The loonies, toonies, poutine and beautiful skyline looking back toward the United States – it was all quite a sight to take in a few weeks ago.
And, believe it or not, Detroit wasn’t so bad, either.
I had the privilege to travel with members of our Downtown Lee’s Summit Main Street bunch to the Motor City for the national conference.
While one may rightfully ponder why Detroit was selected, I for one was anxious to see the town that has seen the transformation from bustling to hurting to striving for revitalization over the past few decades.
The downtown buildings were really breathtaking. The old Wayne County courthouse, a masterpiece (albeit for sale). And the overall vibe was, frankly, pretty cool.
Downtown Detroit offers a lot to do, see, hear and eat. And you can hit many of those places for less than a buck on their elevated train system, the People Mover.
Each stop on the People Mover around downtown Detroit features public art (hint, hint, Lee’s Summit) and even though the route is just a few miles, you have access to a large portion of that area within blocks of many of the stops.
Yes, there is crime in Detroit. And yes, the downtown was scrubbed up a bit for the arrival of thousands of Main Street conference goers that week.
But Detroit deserves a nod for still answering the bell every day. There is a huge emphasis right now on blight clean up, repurpose of abandoned buildings and homes, residential density and the downtown core.
And just a few minutes away, a town in a different country, Windsor, Ontario, awaited those of us that remembered our passport.
Windsor is a town of over 200,000 just across the Detroit River. And actually, it is south of the Motor City.

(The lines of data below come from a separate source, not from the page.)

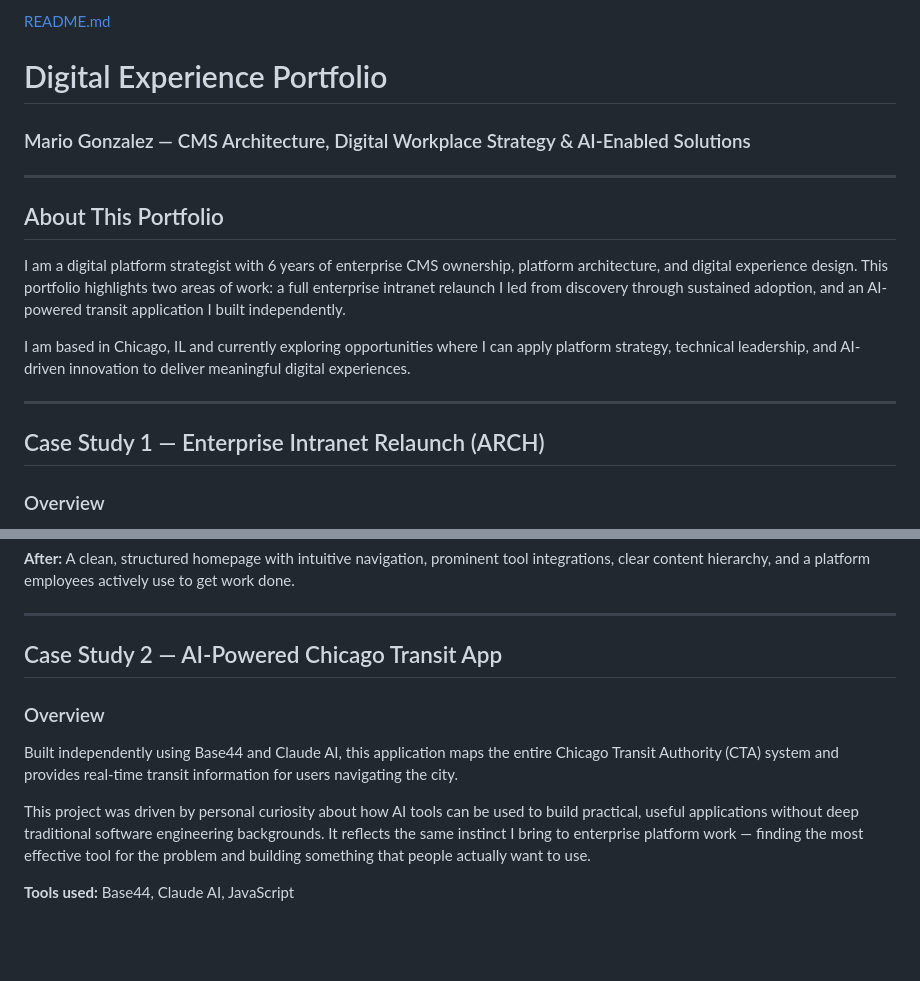
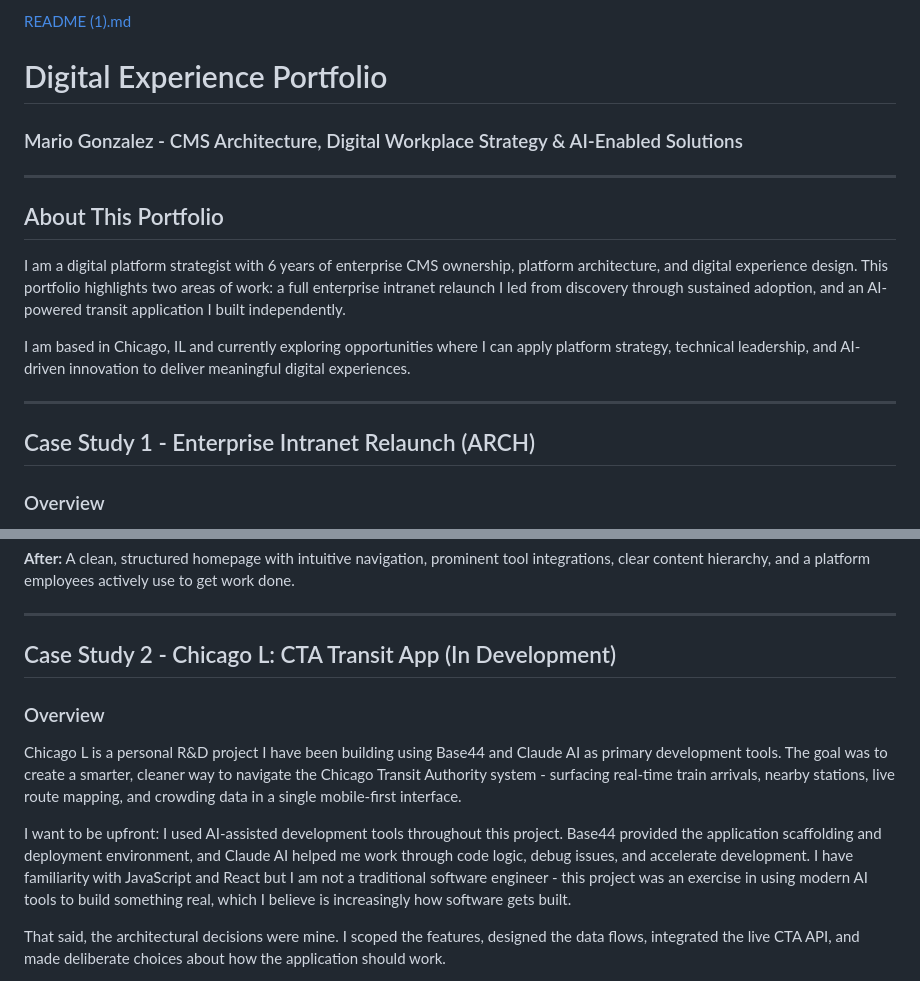
Before and after one commit to MarioLinks/digital-experience-portfolio, a Markdown page: README.md, 2 parts joined by grey strips. Drawn GitHub-style; blank space fills up the shorter version.

```diff
--- a/README.md
+++ b/README.md
@@ -1,6 +1,6 @@
-[README.md](https://github.com/user-attachments/files/28448039/README.md)
+[README (1).md](https://github.com/user-attachments/files/28448559/README.1.md)
 # Digital Experience Portfolio
-### Mario Gonzalez — CMS Architecture, Digital Workplace Strategy & AI-Enabled Solutions
+### Mario Gonzalez - CMS Architecture, Digital Workplace Strategy & AI-Enabled Solutions
 
 ---
 
@@ -12,7 +12,7 @@ I am based in Chicago, IL and currently exploring opportunities where I can appl
 
 ---
 
-## Case Study 1 — Enterprise Intranet Relaunch (ARCH)
+## Case Study 1 - Enterprise Intranet Relaunch (ARCH)
 
 ### Overview
 
@@ -160,13 +160,13 @@ The sustained data is more meaningful than the launch spike. Content views and a
 
 ---
 
-## Case Study 2 — AI-Powered Chicago Transit App
+## Case Study 2 - Chicago L: CTA Transit App (In Development)
 
 ### Overview
 
-Built independently using Base44 and Claude AI, this application maps the entire Chicago Transit Authority (CTA) system and provides real-time transit information for users navigating the city.
+Chicago L is a personal R&D project I have been building using Base44 and Claude AI as primary development tools. The goal was to create a smarter, cleaner way to navigate the Chicago Transit Authority system - surfacing real-time train arrivals, nearby stations, live route mapping, and crowding data in a single mobile-first interface.
 
-This project was driven by personal curiosity about how AI tools can be used to build practical, useful applications without deep traditional software engineering backgrounds. It reflects the same instinct I bring to enterprise platform work — finding the most effective tool for the problem and building something that people actually want to use.
+I want to be upfront: I used AI-assisted development tools throughout this project. Base44 provided the application scaffolding and deployment environment, and Claude AI helped me work through code logic, debug issues, and accelerate development. I have familiarity with JavaScript and React but I am not a traditional software engineer - this project was an exercise in using modern AI tools to build something real, which I believe is increasingly how software gets built.
 
-**Tools used:** Base44, Claude AI, JavaScript
+That said, the architectural decisions were mine. I scoped the features, designed the data flows, integrated the live CTA API, and made deliberate choices about how the application should work.
 
```
Also changed, not shown: other parts of README.md (+107 -13 lines).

Their downtown was quaint, bustling with a plethora of options for the resident and tourist foodies. And it was quiet. Save a few street performers, we felt like the loud Americans on this visit.
Of course some of that came from my shrieking at the opportunity to go into The Windsor Star, the six-day-a-week newspaper that serves the area. The newspaper geek in me loved seeing the office of this newspaper, the old editions hanging on the wall and even part of an old press in the lobby. Bonus points that the offices are in downtown Windsor, too.
And I couldn’t let the trip north (actually south) go without trying some poutine – a Canadian dish of French fries topped with a gravy-like substance and cheese curds. And at South Detroit restaurant, you can get it with bacon bits and blue cheese.
I enjoyed it immensely, but the crew I traveled with found the gravy to be a little “ducky” in nature. Hey, when in Rome…
Don’t believe what you’ve heard about Detroit. It is fascinating.
And if it’s not your speed, Canada is seven minutes away.
John Beaudoin is the publisher of the Lees Summit Journal. To comment, call 816-282-7001 or e-mail firstname.lastname@example.org.